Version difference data
+-------+

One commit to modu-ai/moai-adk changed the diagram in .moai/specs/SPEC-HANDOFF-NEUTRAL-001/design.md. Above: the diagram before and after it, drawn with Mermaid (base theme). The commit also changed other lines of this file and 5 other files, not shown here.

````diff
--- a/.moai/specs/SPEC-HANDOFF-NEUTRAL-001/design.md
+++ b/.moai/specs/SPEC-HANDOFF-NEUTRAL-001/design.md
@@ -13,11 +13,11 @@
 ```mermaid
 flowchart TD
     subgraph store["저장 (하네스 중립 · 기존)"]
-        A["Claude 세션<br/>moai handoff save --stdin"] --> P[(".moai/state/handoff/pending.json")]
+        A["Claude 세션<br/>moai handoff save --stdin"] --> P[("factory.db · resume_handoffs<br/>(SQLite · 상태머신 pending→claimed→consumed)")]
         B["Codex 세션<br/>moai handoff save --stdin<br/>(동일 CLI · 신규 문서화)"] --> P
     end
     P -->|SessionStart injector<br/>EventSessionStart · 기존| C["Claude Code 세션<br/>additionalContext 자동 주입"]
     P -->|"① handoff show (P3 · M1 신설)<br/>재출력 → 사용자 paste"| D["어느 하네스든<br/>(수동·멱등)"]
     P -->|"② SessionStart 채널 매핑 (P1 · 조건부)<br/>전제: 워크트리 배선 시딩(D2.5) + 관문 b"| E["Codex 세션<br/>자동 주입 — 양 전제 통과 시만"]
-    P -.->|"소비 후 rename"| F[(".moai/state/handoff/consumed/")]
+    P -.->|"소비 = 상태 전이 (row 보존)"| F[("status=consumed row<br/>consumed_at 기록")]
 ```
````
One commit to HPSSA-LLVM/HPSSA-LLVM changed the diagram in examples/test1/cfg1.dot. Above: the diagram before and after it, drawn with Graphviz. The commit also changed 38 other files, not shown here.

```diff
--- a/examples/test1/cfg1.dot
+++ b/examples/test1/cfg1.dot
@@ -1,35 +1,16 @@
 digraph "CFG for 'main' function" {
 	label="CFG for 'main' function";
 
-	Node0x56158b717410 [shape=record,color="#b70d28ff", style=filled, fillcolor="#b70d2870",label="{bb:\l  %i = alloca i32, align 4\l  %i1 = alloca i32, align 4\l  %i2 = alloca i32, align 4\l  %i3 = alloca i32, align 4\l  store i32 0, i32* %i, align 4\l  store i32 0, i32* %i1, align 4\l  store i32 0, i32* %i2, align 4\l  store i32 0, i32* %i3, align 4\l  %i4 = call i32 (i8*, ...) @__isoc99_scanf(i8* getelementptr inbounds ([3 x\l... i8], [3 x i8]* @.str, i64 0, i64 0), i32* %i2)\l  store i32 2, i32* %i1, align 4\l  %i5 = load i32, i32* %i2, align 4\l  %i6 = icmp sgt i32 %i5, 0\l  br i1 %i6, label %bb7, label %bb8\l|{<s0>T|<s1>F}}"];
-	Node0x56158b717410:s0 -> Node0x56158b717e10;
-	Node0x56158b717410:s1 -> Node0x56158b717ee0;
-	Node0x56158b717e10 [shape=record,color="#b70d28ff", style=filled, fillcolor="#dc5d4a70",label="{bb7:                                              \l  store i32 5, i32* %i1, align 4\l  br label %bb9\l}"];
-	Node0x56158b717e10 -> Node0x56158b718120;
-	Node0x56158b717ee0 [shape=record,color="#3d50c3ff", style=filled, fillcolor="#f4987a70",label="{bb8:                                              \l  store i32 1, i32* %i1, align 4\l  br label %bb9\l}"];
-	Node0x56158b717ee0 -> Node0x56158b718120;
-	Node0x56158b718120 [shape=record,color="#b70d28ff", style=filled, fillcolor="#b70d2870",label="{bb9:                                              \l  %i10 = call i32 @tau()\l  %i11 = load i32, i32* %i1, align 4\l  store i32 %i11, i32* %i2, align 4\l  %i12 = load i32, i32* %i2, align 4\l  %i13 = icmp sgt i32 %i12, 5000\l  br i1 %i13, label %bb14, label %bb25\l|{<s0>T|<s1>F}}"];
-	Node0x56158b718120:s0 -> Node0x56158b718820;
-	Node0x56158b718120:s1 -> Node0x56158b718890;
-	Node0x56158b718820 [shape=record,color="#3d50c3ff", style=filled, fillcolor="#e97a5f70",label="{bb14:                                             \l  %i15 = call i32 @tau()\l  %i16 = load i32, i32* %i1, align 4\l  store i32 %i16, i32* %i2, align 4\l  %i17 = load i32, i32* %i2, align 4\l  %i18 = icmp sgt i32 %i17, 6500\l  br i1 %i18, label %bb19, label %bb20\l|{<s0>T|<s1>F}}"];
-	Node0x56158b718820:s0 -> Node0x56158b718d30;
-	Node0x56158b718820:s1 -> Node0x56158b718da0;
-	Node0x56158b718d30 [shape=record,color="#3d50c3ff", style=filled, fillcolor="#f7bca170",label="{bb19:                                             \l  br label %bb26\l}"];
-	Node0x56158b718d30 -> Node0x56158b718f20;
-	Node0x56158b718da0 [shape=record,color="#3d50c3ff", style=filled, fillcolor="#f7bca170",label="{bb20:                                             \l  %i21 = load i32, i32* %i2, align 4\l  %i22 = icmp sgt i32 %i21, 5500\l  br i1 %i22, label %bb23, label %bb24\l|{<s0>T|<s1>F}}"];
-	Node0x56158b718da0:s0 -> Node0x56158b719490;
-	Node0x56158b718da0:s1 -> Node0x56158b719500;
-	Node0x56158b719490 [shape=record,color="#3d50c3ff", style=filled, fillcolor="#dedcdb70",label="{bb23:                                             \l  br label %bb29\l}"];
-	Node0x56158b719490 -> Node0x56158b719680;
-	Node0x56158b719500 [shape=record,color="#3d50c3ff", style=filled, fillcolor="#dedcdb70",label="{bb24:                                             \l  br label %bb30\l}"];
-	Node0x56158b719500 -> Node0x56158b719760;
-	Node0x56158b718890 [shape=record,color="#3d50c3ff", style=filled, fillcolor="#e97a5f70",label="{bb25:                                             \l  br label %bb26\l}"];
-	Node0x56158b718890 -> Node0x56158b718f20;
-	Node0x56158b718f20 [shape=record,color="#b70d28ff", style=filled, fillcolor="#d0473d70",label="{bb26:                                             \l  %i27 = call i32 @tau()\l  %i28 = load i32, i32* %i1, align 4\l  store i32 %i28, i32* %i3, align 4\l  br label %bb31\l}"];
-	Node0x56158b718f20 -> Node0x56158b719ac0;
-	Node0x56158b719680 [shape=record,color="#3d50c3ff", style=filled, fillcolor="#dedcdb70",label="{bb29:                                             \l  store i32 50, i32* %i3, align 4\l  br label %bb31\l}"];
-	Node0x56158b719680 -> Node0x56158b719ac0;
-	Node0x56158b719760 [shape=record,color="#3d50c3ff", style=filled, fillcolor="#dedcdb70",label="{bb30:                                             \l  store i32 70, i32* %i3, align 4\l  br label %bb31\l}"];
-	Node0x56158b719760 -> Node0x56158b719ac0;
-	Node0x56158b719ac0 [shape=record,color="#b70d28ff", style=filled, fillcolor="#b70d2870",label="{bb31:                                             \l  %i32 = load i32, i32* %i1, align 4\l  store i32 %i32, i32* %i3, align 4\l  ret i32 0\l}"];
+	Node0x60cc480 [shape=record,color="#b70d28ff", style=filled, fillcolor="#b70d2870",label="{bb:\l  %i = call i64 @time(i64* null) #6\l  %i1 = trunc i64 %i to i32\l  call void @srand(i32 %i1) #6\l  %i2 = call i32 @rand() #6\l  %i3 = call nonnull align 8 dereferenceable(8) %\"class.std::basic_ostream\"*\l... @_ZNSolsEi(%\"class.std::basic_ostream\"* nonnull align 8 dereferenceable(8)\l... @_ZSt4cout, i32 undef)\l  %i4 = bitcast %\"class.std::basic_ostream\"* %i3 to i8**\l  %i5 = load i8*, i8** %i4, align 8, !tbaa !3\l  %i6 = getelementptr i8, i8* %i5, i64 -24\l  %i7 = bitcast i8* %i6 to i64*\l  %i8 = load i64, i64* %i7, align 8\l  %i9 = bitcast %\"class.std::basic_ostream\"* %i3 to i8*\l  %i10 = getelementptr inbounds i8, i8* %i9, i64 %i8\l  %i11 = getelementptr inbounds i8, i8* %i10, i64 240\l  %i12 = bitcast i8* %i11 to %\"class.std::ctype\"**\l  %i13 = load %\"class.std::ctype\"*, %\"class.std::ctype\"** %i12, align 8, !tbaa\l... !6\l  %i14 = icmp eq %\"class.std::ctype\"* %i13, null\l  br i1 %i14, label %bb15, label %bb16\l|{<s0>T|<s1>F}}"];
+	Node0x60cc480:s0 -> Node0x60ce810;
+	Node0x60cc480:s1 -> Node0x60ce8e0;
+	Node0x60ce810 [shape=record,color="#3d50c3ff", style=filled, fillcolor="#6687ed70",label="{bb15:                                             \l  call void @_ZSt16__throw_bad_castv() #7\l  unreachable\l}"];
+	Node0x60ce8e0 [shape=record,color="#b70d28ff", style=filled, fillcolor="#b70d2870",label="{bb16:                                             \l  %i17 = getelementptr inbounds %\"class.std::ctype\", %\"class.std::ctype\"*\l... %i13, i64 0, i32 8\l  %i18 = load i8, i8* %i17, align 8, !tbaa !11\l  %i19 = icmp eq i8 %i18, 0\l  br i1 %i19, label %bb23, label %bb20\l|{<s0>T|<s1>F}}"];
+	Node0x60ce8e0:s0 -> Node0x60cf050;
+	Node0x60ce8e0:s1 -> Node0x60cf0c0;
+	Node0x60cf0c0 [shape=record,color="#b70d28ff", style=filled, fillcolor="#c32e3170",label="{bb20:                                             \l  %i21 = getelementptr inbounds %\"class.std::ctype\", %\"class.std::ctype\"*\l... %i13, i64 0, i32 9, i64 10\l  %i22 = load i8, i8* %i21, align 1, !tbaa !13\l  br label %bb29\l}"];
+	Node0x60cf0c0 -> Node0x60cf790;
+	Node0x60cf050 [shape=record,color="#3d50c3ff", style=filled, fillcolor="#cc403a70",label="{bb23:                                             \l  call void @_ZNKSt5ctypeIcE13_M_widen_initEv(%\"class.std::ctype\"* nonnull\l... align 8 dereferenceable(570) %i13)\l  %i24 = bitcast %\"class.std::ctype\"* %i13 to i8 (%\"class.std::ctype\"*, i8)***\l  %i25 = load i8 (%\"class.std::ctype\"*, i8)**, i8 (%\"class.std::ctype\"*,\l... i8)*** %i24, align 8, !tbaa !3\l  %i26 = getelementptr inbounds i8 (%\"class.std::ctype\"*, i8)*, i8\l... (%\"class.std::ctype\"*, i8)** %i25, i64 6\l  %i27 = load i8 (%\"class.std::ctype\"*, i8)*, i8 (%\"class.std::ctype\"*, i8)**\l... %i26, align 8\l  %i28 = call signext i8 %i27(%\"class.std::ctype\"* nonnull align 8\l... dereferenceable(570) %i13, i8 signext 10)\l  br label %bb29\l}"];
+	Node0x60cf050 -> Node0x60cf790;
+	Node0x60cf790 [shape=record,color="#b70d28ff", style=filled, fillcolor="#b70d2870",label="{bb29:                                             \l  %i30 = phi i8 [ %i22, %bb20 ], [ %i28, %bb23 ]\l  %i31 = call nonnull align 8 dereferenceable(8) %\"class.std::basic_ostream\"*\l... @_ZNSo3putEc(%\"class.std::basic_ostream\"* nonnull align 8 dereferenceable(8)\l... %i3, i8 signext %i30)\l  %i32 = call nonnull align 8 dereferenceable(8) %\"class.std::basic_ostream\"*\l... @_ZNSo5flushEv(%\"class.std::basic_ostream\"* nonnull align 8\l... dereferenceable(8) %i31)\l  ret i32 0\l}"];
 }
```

+-------+

Task goal ::
In the entries above, identify each line that includes the string "pending", then copy it.

Exercise output ::
-        A["Claude 세션<br/>moai handoff save --stdin"] --> P[(".moai/state/handoff/pending.json")]
+        A["Claude 세션<br/>moai handoff save --stdin"] --> P[("factory.db · resume_handoffs<br/>(SQLite · 상태머신 pending→claimed→consumed)")]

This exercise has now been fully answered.